Unsurprisingly, a topic which featured prominently in Holmes’ speech was AI – a subject that the legislator himself recognised as one that people can’t escape at this moment in time, although for good reason.

“Every speaker, every presentation, every roundtable that you’re involved in today should rightly mention AI and rightly mention it in the right way. There’s certainly a hype cycle that we’re within at the moment with AI, but just because there’s a hype cycle that doesn’t mean there’s not much extraordinary possibility in AI.”

Holmes went on to liken the technology to blockchain, explaining that in 2016 every company would tell you how they are using it. The possibilities of both blockchain and AI can exceed expectations, he believes, but only with the right regulation.

On the hot topic of AI, Holmes doesn’t believe that the current government is reacting to the technology in the correct way.

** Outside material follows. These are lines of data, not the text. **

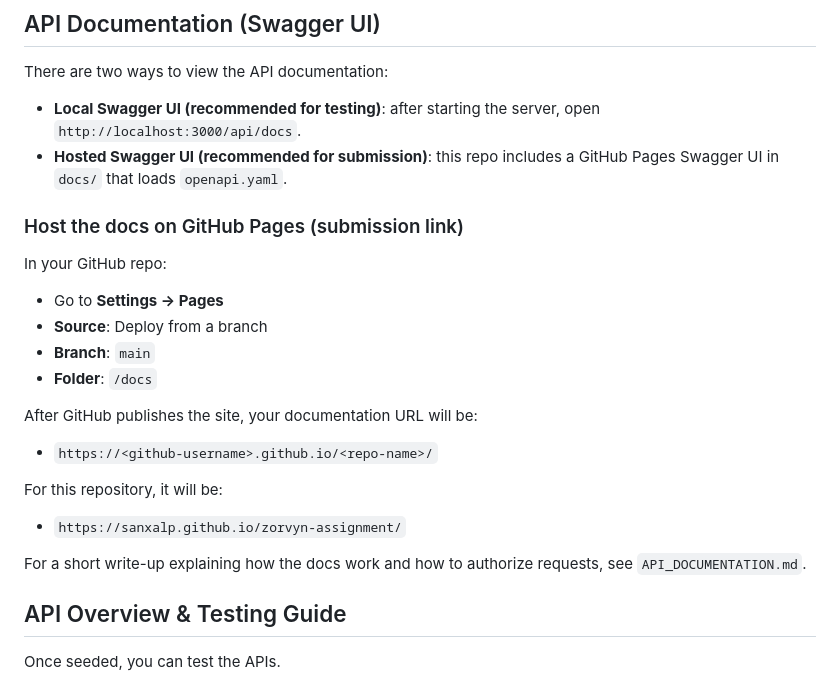
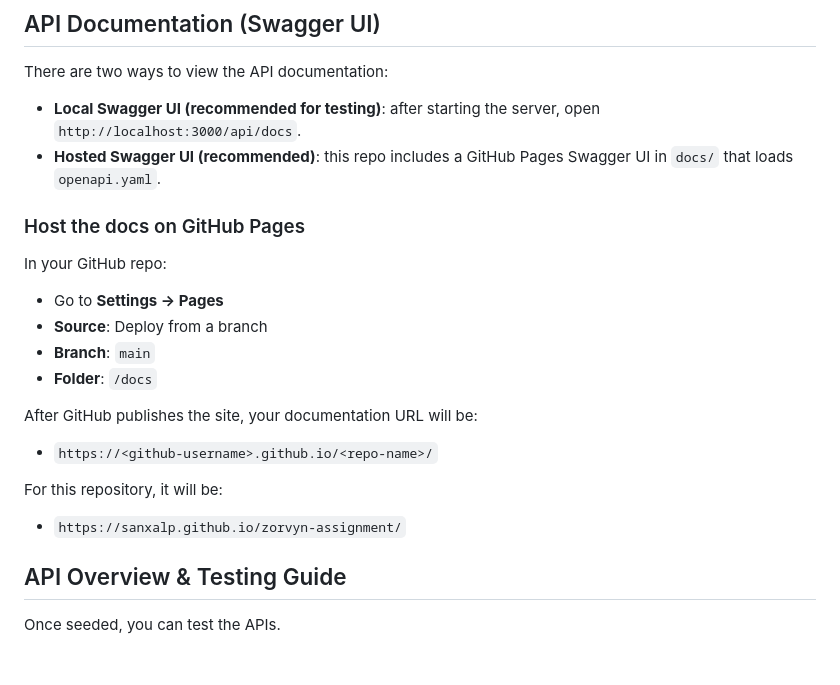
Before and after one commit to sanxalp/zorvyn-assignment, a Markdown page: README.md, the part around the change. Rendered like a GitHub page; blank space fills up the shorter version.

```diff
--- a/README.md
+++ b/README.md
@@ -52,9 +52,9 @@ Server runs on `http://localhost:3000`.
 There are two ways to view the API documentation:
 
 - **Local Swagger UI (recommended for testing)**: after starting the server, open `http://localhost:3000/api/docs`.
-- **Hosted Swagger UI (recommended for submission)**: this repo includes a GitHub Pages Swagger UI in `docs/` that loads `openapi.yaml`.
+- **Hosted Swagger UI (recommended)**: this repo includes a GitHub Pages Swagger UI in `docs/` that loads `openapi.yaml`.
 
-### Host the docs on GitHub Pages (submission link)
+### Host the docs on GitHub Pages
 In your GitHub repo:
 - Go to **Settings → Pages**
 - **Source**: Deploy from a branch
@@ -67,7 +67,6 @@ After GitHub publishes the site, your documentation URL will be:
 For this repository, it will be:
 - `https://sanxalp.github.io/zorvyn-assignment/`
 
-For a short write-up explaining how the docs work and how to authorize requests, see `API_DOCUMENTATION.md`.
 
 ## API Overview & Testing Guide
 
```
Also changed, not shown: endpt_doc.md (added, +89 -0 lines).
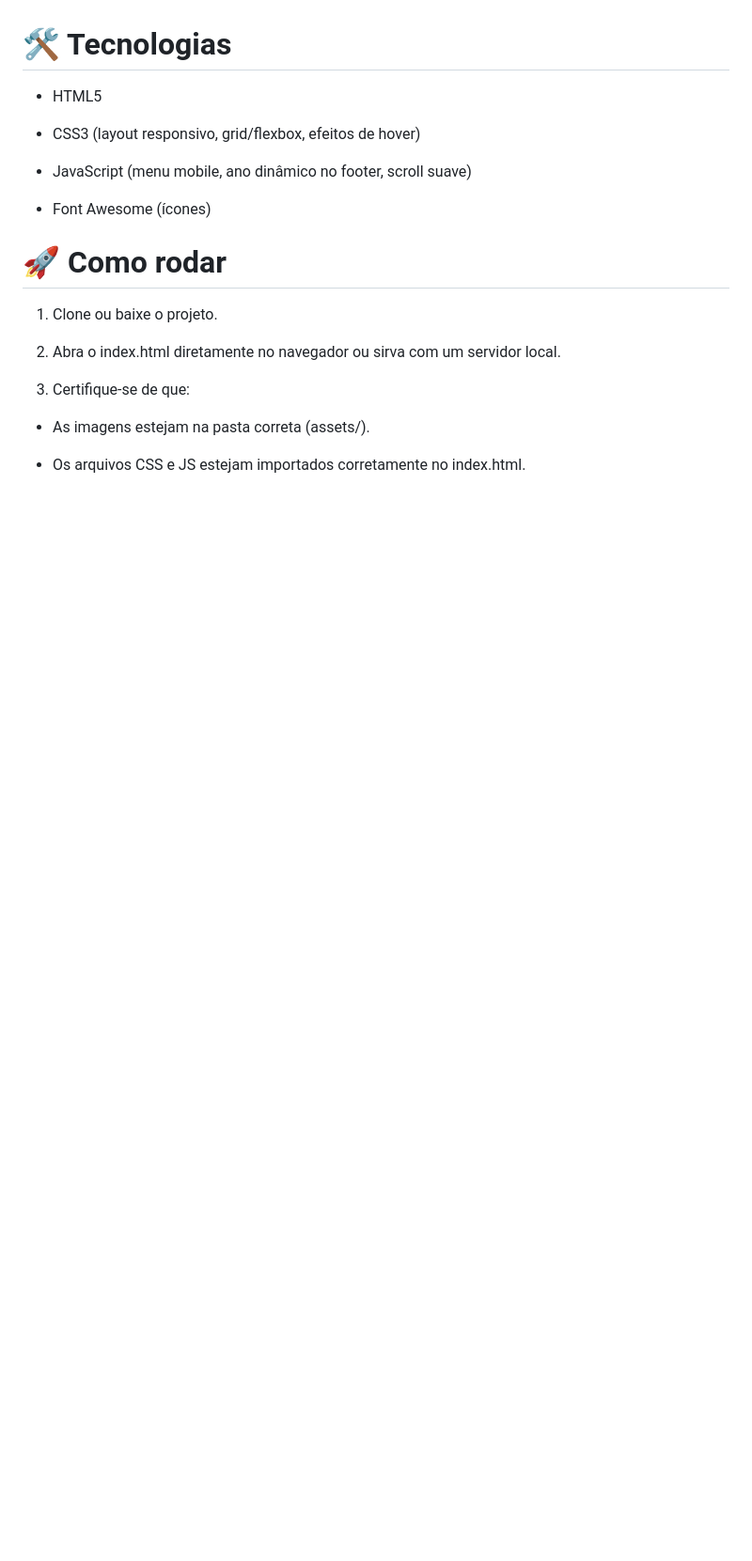
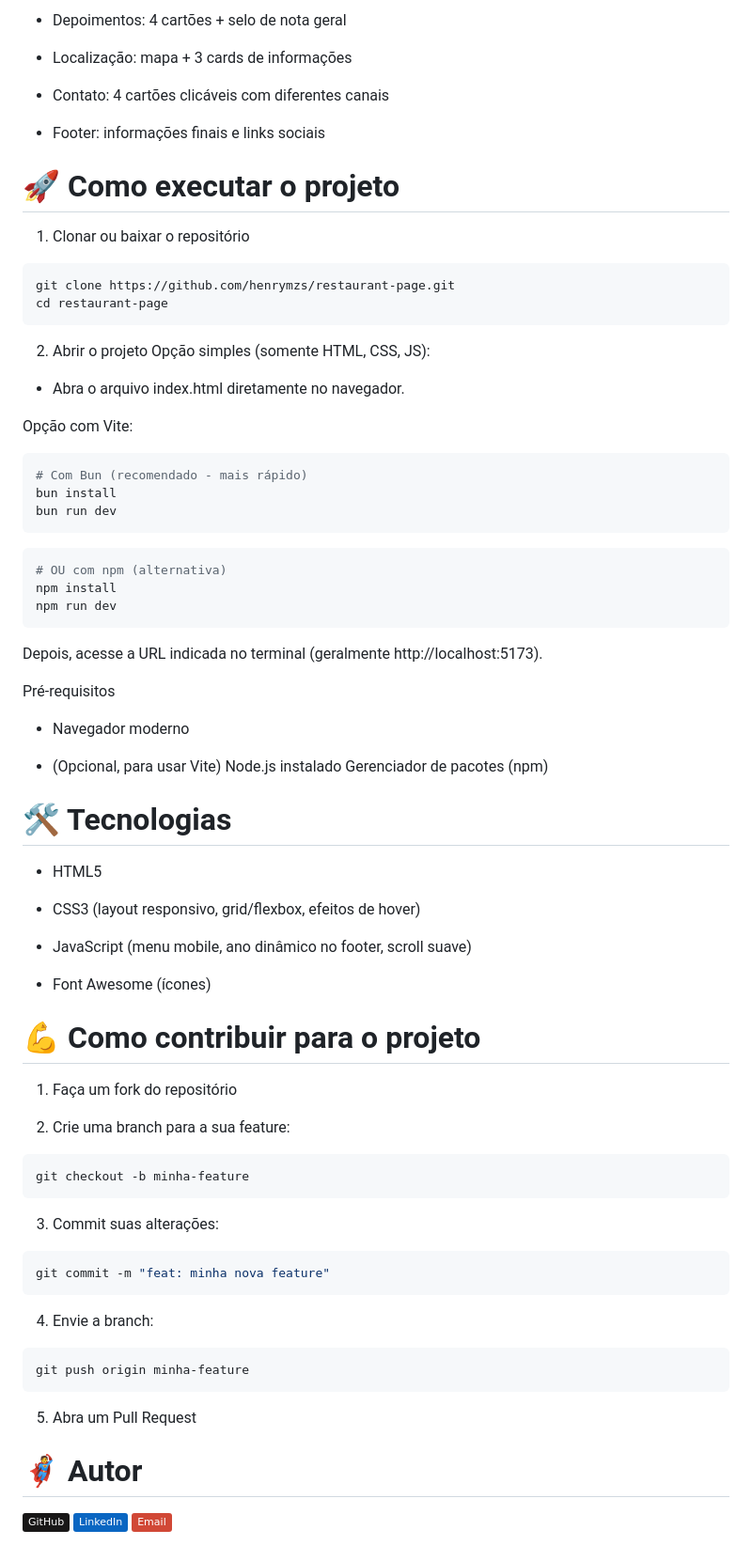
Before and after one commit to henrymzs/restaurant-page, a Markdown page: README.md, the part around the change printed below. Shown: that part at 94% size. GitHub-like rendering; badges without logos; blank space fills up the shorter version.

````diff
--- a/README.md
+++ b/README.md
@@ -22,3 +54,43 @@ Landing page responsiva de restaurante construída com HTML, CSS e JavaScript.
+- Depoimentos: 4 cartões + selo de nota geral
+
+- Localização: mapa + 3 cards de informações
+
+- Contato: 4 cartões clicáveis com diferentes canais
+
+- Footer: informações finais e links sociais
+
+# 🚀 Como executar o projeto
+1. Clonar ou baixar o repositório
+
+```bash
+git clone https://github.com/henrymzs/restaurant-page.git
+cd restaurant-page
+```
+
+2. Abrir o projeto
+Opção simples (somente HTML, CSS, JS):
+- Abra o arquivo index.html diretamente no navegador.
+
+Opção com Vite:
+```bash
+# Com Bun (recomendado - mais rápido)
+bun install
+bun run dev
+```
+```bash
+# OU com npm (alternativa)
+npm install
+npm run dev
+```
+
+Depois, acesse a URL indicada no terminal (geralmente http://localhost:5173).
+
+Pré-requisitos
+- Navegador moderno
+
+- (Opcional, para usar Vite)
+    Node.js instalado
+    Gerenciador de pacotes (npm)
 
 # 🛠 Tecnologias
 - HTML5
@@ -29,12 +101,28 @@ Landing page responsiva de restaurante construída com HTML, CSS e JavaScript.
 
 - Font Awesome (ícones)
 
-# 🚀 Como rodar
-1. Clone ou baixe o projeto.
+# 💪 Como contribuir para o projeto
+1. Faça um fork do repositório
 
-2. Abra o index.html diretamente no navegador ou sirva com um servidor local.
+2. Crie uma branch para a sua feature:
+```bash
+git checkout -b minha-feature
+```
 
-3. Certifique-se de que:
-- As imagens estejam na pasta correta (assets/).
+3. Commit suas alterações:
+```bash
+git commit -m "feat: minha nova feature"
+```
 
-- Os arquivos CSS e JS estejam importados corretamente no index.html.
+4. Envie a branch:
+```bash
+git push origin minha-feature
+```
+
+5. Abra um Pull Request
+
+# 🦸 Autor
+
+[![GitHub](https://img.shields.io/badge/GitHub-181717?style=flat&logo=github)](https://github.com/henrymzs)
+[![LinkedIn](https://img.shields.io/badge/LinkedIn-0A66C2?style=flat&logo=linkedin)](https://linkedin.com/in/henry-kaua)
+[![Email](https://img.shields.io/badge/Email-D14836?style=flat&logo=gmail&logoColor=white)](mailto:henrykaua21@gmail.com)
````
Also changed, not shown: other parts of README.md (+40 -8 lines), src/assets/images/mobile.png (added), 1 other file.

“We need the right legislative, the right regulatory framework, to be in place for AI. The government’s current position, wait and see, I don’t think that is the way that we optimise AI opportunities in this country. I don’t think it’s the way to optimise anything really,” he explained.

This mindset is what drove Holmes to create the aforementioned bill, before it went, in his words, “poof”.

However, the bill has not been lost in regulatory purgatory forever, as on 17 July he will have another chance to bring it back. The method he is alluding to is through a private members bill, which entails a ballot –  on the day of the King’s speech.

Concluding his speech, Holmes said: “So for the UK, for individuals, for citizens, for communities, for cities, for our country, connected creatively, right around the world, we can keep driving this fabulous fintech story connected into a tremendous AI and blockchain story. 

“Because ultimately, what are all of these fintechs? What are all of these technologies? What are all these businesses? What are all of us in this room about? Enablement, empowerment, unleashing all that talent, born into each and every one of us through the great good fortune of being human.”